*** Dataset records Section Begins ***

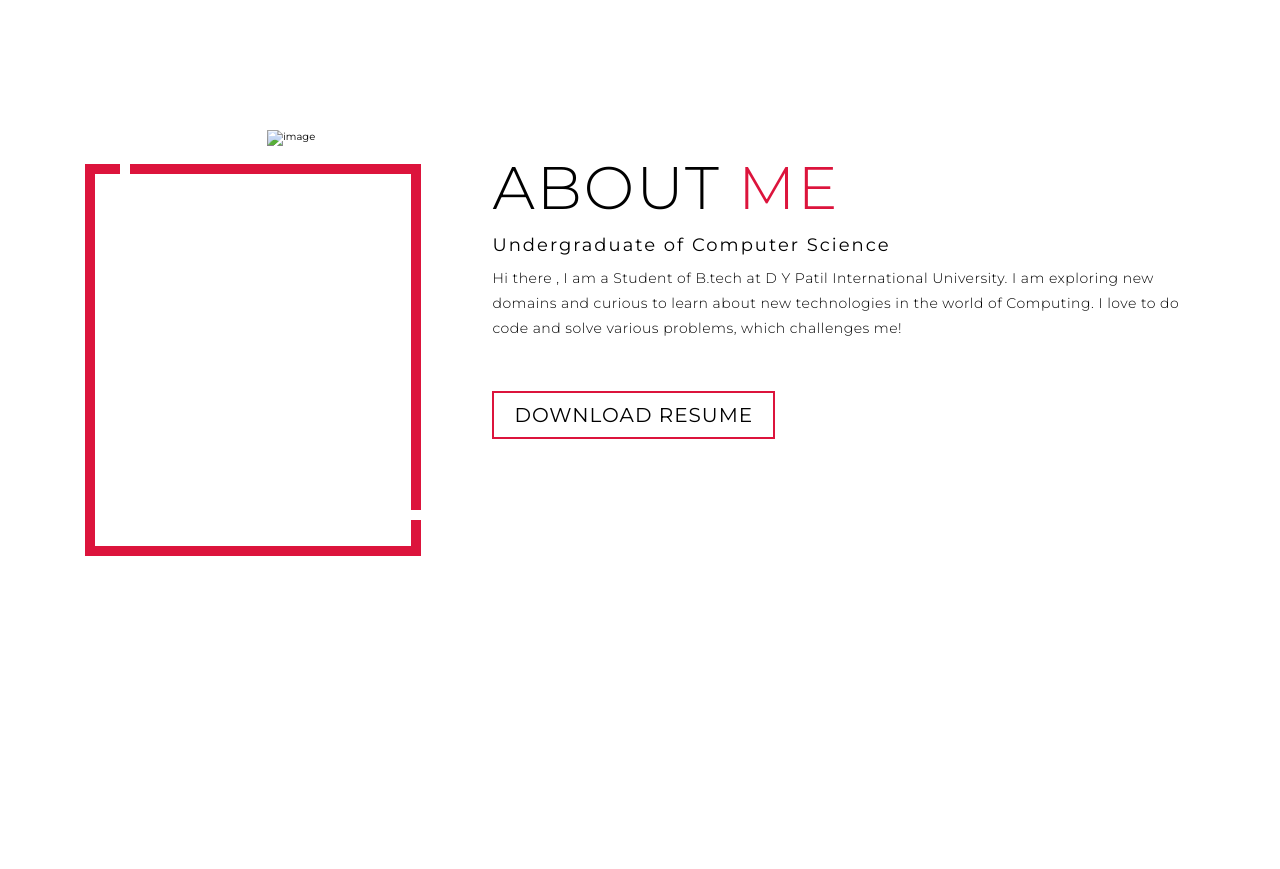
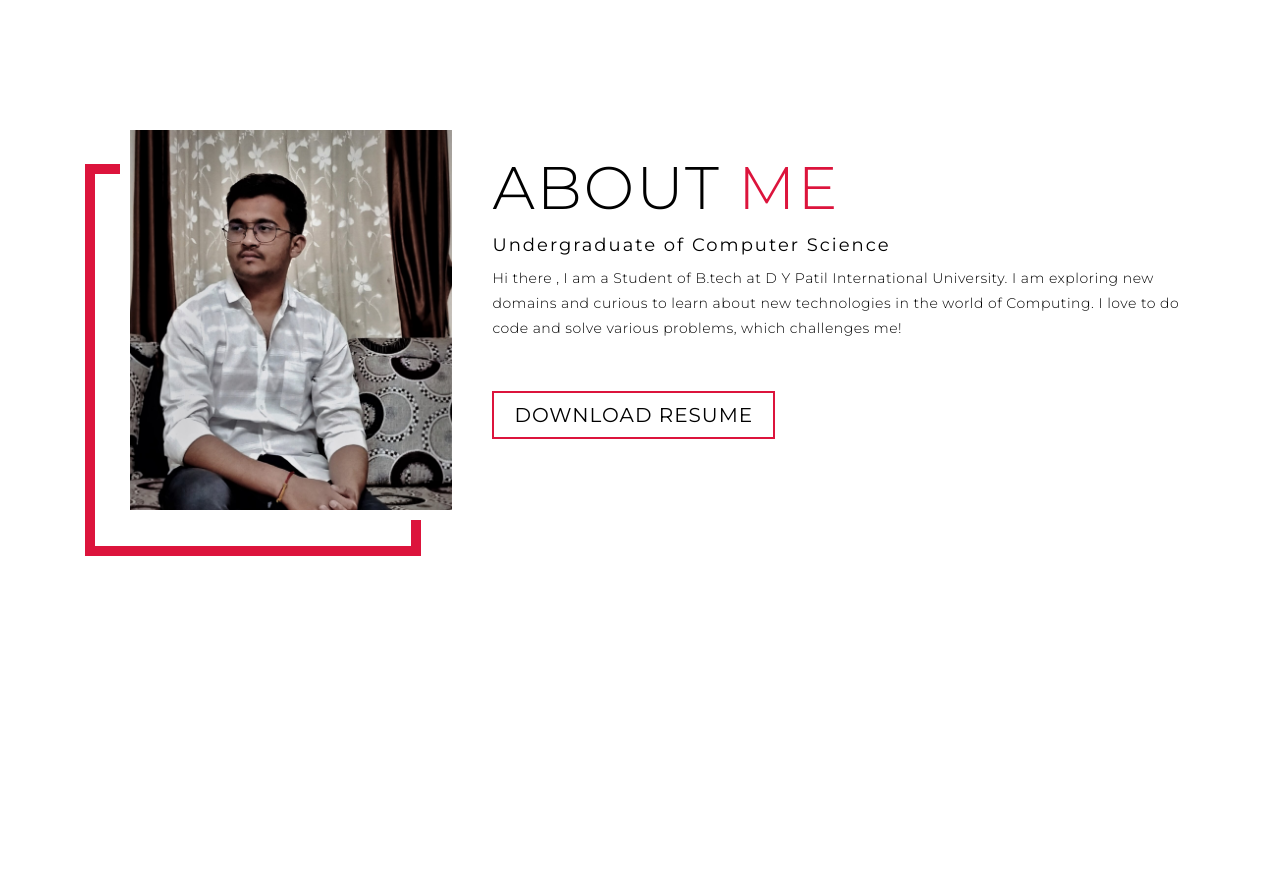
Before and after one commit to jayx003/My-portfolio-website, a plain HTML site: page index.html in a window 1280 px wide. Shown: the part 880-1749 px from the top of the page. Drawn offline with Linux system fonts and the light colour scheme.

Commit message:
Update index.html

```diff
--- a/index.html
+++ b/index.html
@@ -54,7 +54,7 @@
     <div class="about container">
       <div class="col-left">
         <div class="about-img">
-          <img src="Jay,edit.jpg" alt="image"/>
+          <img src="jay.jpg.jpg" alt="image"/>
         </div>
       </div>
       <div class="col-right">
```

*** Dataset records Section Ends ***

Each entry above should be copied exactly. The pictures should not.

Before and after one commit to jayx003/My-portfolio-website, a plain HTML site: page index.html in a window 1280 px wide. Shown: the part 880-1749 px from the top of the page. Drawn offline with Linux system fonts and the light colour scheme.

Commit message:
Update index.html

```diff
--- a/index.html
+++ b/index.html
@@ -54,7 +54,7 @@
     <div class="about container">
       <div class="col-left">
         <div class="about-img">
-          <img src="Jay,edit.jpg" alt="image"/>
+          <img src="jay.jpg.jpg" alt="image"/>
         </div>
       </div>
       <div class="col-right">
```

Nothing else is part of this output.